Posted at 4:57 PM on July 3, 2007
by Rex Levang
I was reading the diaries of Leo Lerman, New York journalist, man about town and aesthete extraordinaire, and came across this passage purely by chance:
April 8, 1975: Beverly's Metropolitan debut [in Rossini's "Siege of Corinth"] -- the mid-act tidal ovation was the most unusual ovation I have ever heard in any theater . . . The ovation for Beverly, mid-second act, after she sang most beautifully, reclining, and, after the third part of the aria, stood with back to the audience--a slender, blue-cloaked, bright-haired figure--quite mortal. This ovation was unique, not for much for the length as the shape. Its form was that of the ocean's waves before, during, and after a violent storm. It swept down and out, down and out. It was tremendous in its intensity; it was a whisper.
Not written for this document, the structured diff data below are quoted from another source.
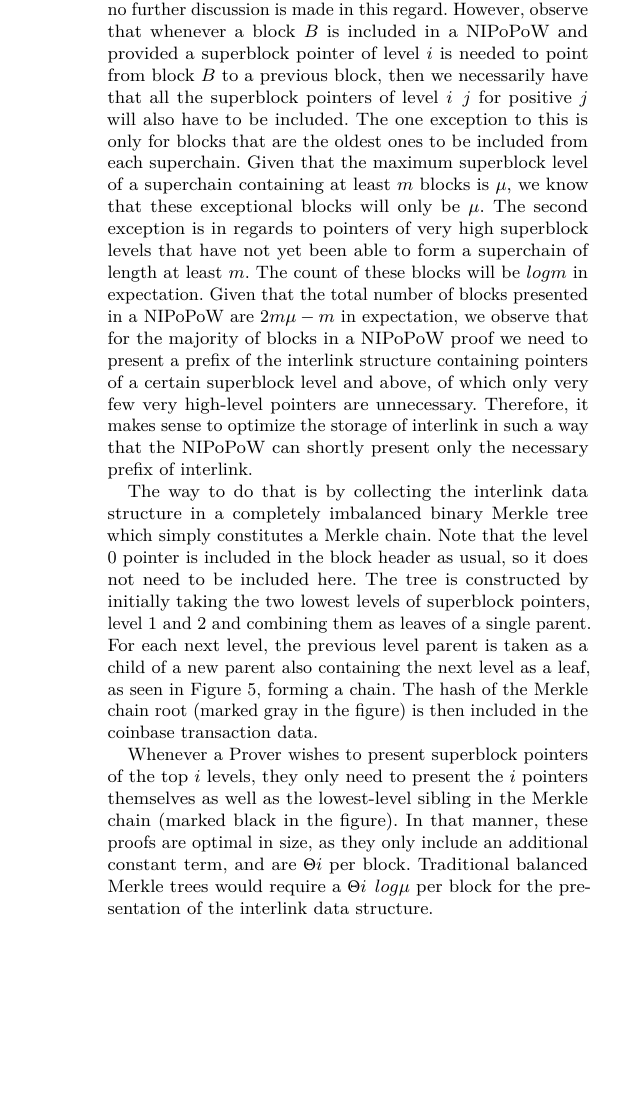
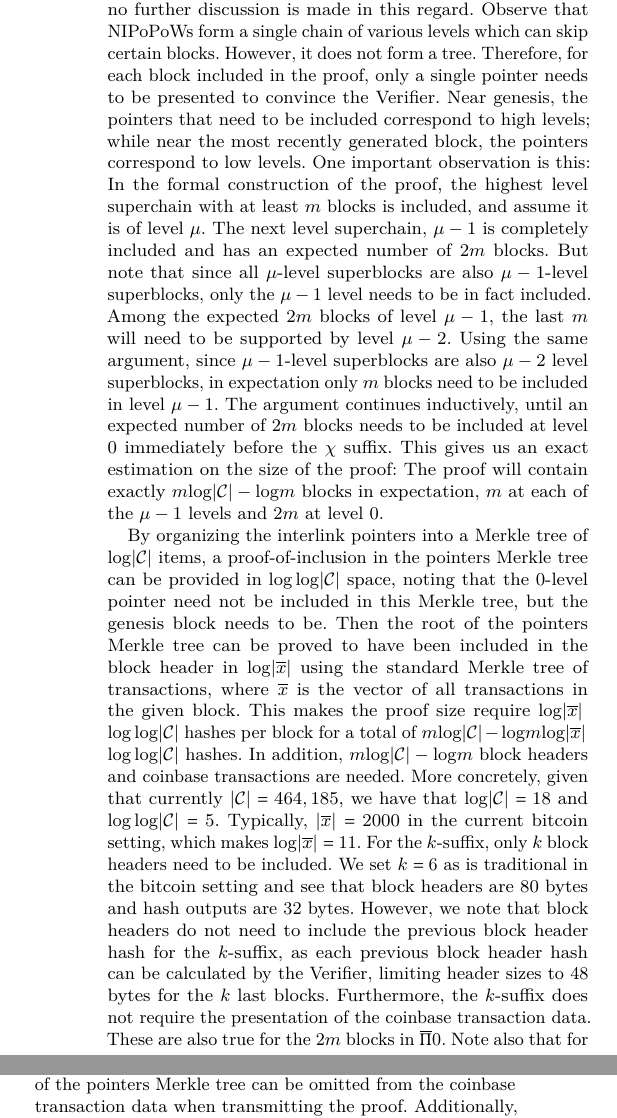
Before and after one commit to dionyziz/popow, a LaTeX paper (whitepaper/nipopows.tex, which reads whitepaper/upgrade.tex): part of one column of page 8 of 10 before the commit and two parts of the columns of page 8 of 10 after it, the two joined at a grey line, cut so that both start at the same text, the shorter picture padded with empty space. Compiled offline with pdfLaTeX.

Commit message:
Describe concrete proof sizes in bitcoin

```diff
--- a/whitepaper/upgrade.tex
+++ b/whitepaper/upgrade.tex
@@ -30,31 +30,50 @@ communication complexity to remain at $\Theta(polylog(|\chain|))$.
 We now discuss the exact manner in which the interlink data structure should be
 hashed to provide a single hash within the coinbase transaction. In \cite{KLS},
 they propose the use of a Merkle tree to hash the interlink data structure.
-However, no further discussion is made in this regard. However, observe that
-whenever a block $B$ is included in a NIPoPoW and provided a superblock pointer
-of level $i$ is needed to point from block $B$ to a previous block, then
-we necessarily have that all the superblock pointers of level $i + j$ for
-positive $j$ will also have to be included. The one exception to this is only
-for blocks that are the oldest ones to be included from each superchain. Given
-that the maximum superblock level of a superchain containing at least $m$
-blocks is $\mu$, we know that these exceptional blocks will only be $\mu$. The
-second exception is in regards to pointers of very high superblock levels that
-have not yet been able to form a superchain of length at least $m$. The count
-of these blocks will be $log(m)$ in expectation. Given that the total number of
-blocks presented in a NIPoPoW are $2m\mu - m$ in expectation, we observe that
-for the majority of blocks in a NIPoPoW proof we need to present a prefix of
-the interlink structure containing pointers of a certain superblock level and
-above, of which only very few very high-level pointers are unnecessary.
-Therefore, it makes sense to optimize the storage of interlink in such a way
-that the NIPoPoW can shortly present only the necessary prefix of interlink.
+However, no further discussion is made in this regard. Observe that NIPoPoWs
+form a single chain of various levels which can skip certain blocks. However,
+it does not form a tree. Therefore, for each block included in the proof, only
+a single pointer needs to be presented to convince the Verifier. Near genesis,
+the pointers that need to be included correspond to high levels; while near the
+most recently generated block, the pointers correspond to low levels. One
+important observation is this: In the formal construction of the proof, the
+highest level superchain with at least $m$ blocks is included, and assume it is
+of level $\mu$. The next level superchain, $\mu - 1$ is completely included and
+has an expected number of $2m$ blocks. But note that since all $\mu$-level
+superblocks are also $(\mu - 1)$-level superblocks, only the $\mu - 1$ level
+needs to be in fact included. Among the expected $2m$ blocks of level $\mu -
+1$, the last $m$ will need to be supported by level $\mu - 2$. Using the same
+argument, since $(\mu - 1)$-level superblocks are also $(\mu - 2)$ level
+superblocks, in expectation only $m$ blocks need to be included in level $\mu
+- 1$. The argument continues inductively, until an expected number of $2m$
+blocks needs to be included at level $0$ immediately before the $\chi$ suffix.
+This gives us an exact estimation on the size of the proof: The proof will
+contain exactly $m (\log(|\chain|) - \log(m))$ blocks in expectation, $m$ at each of
+the $\mu - 1$ levels and $2m$ at level $0$.
 
-The way to do that is by collecting the interlink data structure in a
-completely imbalanced binary Merkle tree which simply constitutes a Merkle
-chain. Note that the level 0 pointer is included in the block header as usual,
-so it does not need to be included here. The tree is constructed by initially
-taking the two lowest levels of superblock pointers, level 1 and 2 and
-combining them as leaves of a single parent. For each next level, the previous
-level parent is taken as a child of a new parent also containing the next level
-as a leaf, as seen in Figure~\ref{fig.merkle_chain}, forming a chain. The hash
-of the Merkle chain root (marked gray in the figure) is then included in the
-coinbase transaction data.
+By organizing the interlink pointers into a Merkle tree of $\log(|\chain|)$
+items, a proof-of-inclusion in the pointers Merkle tree can be provided in
+$\log \log(|\chain|)$ space, noting that the $0$-level pointer need not be
+included in this Merkle tree, but the genesis block needs to be. Then the root
+of the pointers Merkle tree can be proved to have been included in the block
+header in $\log(|\overline x|)$ using the standard Merkle tree of transactions,
+where $\overline x$ is the vector of all transactions in the given block. This
+makes the proof size require $\log(|\overline x|) + \log\log(|\chain|)$ hashes per
+block for a total of $m (\log(|\chain|) - \log(m))(\log(|\overline x|) +
+\log\log(|\chain|)$ hashes. In addition, $m (\log(|\chain|) - \log(m))$ block headers
+and coinbase transactions are needed. More concretely, given that currently
+$|\chain| = 464,185$, we have that $\log(|\chain|) = 18$ and $\log\log(|\chain|) =
+5$.  Typically, $|\overline x| = 2000$ in the current bitcoin setting, which
+makes $\log(|\overline x|) = 11$. For the $k$-suffix, only $k$ block headers need
+to be included. We set $k = 6$ as is traditional in the bitcoin setting and see
+that block headers are $80$ bytes and hash outputs are $32$ bytes. However, we
+note that block headers do not need to include the previous block header hash
+for the $k$-suffix, as each previous block header hash can be calculated by the
+Verifier, limiting header sizes to $48$ bytes for the $k$ last blocks.
+Furthermore, the $k$-suffix does not require the presentation of the coinbase
+transaction data. These are also true for the $2m$ blocks in $\overline \Pi[0]$.
+Note also that for the proof prefix $\overline \Pi$, the coinbase transaction
+hash need not be included: It can be evaluated by the Verifier when building
+the Merkle tree during the proof-of-inclusion. Similarly, the root of the
+pointers Merkle tree can be omitted from the coinbase transaction data when
+transmitting the proof. Additionally, the leaf of the pointers Merkle tree can
@@ -61,8 +83,3 @@ coinbase transaction data.
+Genesis.
 
-Whenever a Prover wishes to present superblock pointers of the top $i$ levels,
-they only need to present the $i$ pointers themselves as well as the
-lowest-level sibling in the Merkle chain (marked black in the figure). In that
-manner, these proofs are optimal in size, as they only include an additional
-constant term, and are $\Theta(i)$ per block.  Traditional balanced Merkle
-trees would require a $\Theta(i + log(\mu))$ per block for the presentation of
-the interlink data structure.
+Based on these observations, we provide an estimate for proof sizes of our
@@ -72 +87,0 @@ the interlink data structure.
-    A Merkle chain hashing the interlink data structure for short
@@ -81 +87,0 @@ the interlink data structure.
-\end{figure}
```
Also changed, not shown: whitepaper/upgrade.tex (32 more changed lines).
It was the reward of virtue, goodness, survival.
--Leo Lerman, "The Grand Surprise"